Bob installed the first U.S. longwall system at the Stotesbury Mine, Stotesbury, WV in 1952 or 1953 and soon thereafter he installed and operated more than a dozen systems in southern West Virginia. It soon became apparent to Bob that local service would be required to maintain the longwall systems; however, the European manufacturers of the equipment did not immediately offer to make U.S. investments to support their equipment. As a result, Bob convinced the owners of Westfalia (a German mining equipment manufacturer) to establish a field office in Charleston, WV. That entity, Mining Progress, was created to meet Bob’s service needs and became an essential component of successful longwall mining operations in that era.

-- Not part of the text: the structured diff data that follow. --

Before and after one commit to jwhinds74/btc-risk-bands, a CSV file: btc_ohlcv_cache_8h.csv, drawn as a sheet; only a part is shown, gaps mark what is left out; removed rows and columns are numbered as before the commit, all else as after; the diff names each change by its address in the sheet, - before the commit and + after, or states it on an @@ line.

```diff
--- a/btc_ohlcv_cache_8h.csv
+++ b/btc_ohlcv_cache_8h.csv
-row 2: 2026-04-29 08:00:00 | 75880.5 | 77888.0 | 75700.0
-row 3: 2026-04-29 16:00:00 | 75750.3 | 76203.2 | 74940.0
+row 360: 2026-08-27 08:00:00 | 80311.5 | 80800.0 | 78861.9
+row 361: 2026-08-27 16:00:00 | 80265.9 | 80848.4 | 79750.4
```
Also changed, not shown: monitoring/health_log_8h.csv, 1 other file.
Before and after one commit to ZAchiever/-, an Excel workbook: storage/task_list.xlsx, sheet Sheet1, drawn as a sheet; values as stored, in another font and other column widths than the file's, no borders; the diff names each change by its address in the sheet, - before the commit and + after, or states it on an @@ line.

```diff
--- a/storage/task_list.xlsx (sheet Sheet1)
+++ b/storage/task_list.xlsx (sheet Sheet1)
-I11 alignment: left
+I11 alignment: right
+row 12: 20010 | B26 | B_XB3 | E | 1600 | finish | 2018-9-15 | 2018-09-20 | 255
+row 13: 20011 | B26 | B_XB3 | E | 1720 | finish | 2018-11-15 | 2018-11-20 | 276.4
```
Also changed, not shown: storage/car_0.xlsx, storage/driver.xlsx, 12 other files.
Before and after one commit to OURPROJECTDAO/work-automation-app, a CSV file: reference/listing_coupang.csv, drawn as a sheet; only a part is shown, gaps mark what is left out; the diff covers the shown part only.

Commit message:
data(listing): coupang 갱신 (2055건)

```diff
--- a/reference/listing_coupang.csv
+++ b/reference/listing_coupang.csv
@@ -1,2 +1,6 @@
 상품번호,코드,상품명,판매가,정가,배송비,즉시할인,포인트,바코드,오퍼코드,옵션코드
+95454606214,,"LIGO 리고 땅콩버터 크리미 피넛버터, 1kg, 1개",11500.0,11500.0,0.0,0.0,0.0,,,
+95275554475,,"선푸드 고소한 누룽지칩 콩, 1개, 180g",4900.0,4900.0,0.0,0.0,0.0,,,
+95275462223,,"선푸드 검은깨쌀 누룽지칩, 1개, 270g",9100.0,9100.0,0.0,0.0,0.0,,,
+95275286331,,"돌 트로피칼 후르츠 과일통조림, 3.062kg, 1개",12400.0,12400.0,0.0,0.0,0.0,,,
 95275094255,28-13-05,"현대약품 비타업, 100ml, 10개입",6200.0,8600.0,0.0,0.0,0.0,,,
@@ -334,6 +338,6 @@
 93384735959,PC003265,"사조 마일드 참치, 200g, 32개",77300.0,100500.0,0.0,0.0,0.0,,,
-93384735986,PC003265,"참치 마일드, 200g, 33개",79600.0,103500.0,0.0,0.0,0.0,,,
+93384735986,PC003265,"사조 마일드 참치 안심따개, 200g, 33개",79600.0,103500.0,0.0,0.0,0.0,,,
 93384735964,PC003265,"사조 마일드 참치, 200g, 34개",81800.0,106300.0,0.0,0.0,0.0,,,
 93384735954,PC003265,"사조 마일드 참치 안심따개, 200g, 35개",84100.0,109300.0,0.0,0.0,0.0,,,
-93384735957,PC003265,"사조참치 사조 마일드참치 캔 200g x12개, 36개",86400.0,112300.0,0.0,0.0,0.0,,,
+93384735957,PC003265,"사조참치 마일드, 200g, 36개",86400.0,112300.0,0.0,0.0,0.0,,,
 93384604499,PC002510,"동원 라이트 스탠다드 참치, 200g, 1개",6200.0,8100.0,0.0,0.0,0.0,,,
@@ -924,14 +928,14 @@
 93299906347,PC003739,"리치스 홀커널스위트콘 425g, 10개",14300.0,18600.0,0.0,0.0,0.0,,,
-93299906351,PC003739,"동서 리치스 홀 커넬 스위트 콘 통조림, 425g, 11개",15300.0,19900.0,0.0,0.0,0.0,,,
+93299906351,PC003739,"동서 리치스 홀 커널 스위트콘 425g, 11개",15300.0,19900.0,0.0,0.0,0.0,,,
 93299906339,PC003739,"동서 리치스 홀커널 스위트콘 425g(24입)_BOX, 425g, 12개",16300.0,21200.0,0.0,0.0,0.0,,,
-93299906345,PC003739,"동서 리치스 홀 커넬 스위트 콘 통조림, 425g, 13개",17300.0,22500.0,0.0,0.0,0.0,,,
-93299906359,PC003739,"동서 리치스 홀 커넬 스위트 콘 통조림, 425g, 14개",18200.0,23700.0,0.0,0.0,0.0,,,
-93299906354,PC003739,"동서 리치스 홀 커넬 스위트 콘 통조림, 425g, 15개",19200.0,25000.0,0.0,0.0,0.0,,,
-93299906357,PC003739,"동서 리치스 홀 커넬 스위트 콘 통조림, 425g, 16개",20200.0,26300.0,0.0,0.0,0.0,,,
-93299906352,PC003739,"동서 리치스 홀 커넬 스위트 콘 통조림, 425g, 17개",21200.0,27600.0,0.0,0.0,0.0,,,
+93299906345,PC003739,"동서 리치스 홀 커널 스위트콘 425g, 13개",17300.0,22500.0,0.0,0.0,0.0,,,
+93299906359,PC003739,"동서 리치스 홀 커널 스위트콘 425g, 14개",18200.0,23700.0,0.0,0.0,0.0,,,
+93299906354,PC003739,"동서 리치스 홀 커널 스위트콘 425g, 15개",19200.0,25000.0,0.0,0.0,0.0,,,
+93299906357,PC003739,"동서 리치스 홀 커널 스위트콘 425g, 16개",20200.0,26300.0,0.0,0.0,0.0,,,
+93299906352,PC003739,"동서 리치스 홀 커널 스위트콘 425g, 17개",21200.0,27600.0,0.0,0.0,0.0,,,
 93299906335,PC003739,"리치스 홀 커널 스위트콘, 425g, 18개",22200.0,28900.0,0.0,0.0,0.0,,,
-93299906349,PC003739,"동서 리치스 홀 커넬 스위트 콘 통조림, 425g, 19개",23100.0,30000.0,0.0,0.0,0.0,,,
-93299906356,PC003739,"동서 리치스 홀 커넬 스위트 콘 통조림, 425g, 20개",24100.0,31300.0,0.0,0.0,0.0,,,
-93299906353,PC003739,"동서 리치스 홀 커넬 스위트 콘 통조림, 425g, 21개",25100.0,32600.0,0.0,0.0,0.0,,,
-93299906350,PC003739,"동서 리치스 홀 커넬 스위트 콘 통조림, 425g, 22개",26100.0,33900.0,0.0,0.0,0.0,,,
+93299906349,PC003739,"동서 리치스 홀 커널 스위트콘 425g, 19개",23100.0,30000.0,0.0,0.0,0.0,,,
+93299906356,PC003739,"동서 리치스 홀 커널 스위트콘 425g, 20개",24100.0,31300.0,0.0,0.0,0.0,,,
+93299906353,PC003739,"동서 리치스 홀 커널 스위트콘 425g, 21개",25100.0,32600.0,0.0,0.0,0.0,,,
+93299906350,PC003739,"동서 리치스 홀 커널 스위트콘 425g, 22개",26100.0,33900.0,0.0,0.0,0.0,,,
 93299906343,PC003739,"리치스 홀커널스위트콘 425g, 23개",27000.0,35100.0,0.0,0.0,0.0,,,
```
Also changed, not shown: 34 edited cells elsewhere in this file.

Within a few years, based on Bob’s demonstrated effectiveness of longwall mining systems in the U.S., many other national coal companies installed similar specialized equipment. While the technology and methodology of longwall mining has evolved over the years, it was Bob’s pioneering endeavors that started a revolution in underground coal mining in the U.S.
Bob was born in 1921, graduated from the Colorado School of Mines, and began his career in the gold mines in Alaska. But he did not stay there long, because as he said, “There was not much of a future when gold was bringing less than $40 an ounce.” He then began working in the engineering department of Eastern Associated Coal Corp. in 1949 and worked his way up the management ranks. In 1970, he became President and, in 1977, became Executive Vice President and COO of the parent company, Eastern Gas & Fuel Associates. Bob retired in 1985 after spending 36 years with Eastern.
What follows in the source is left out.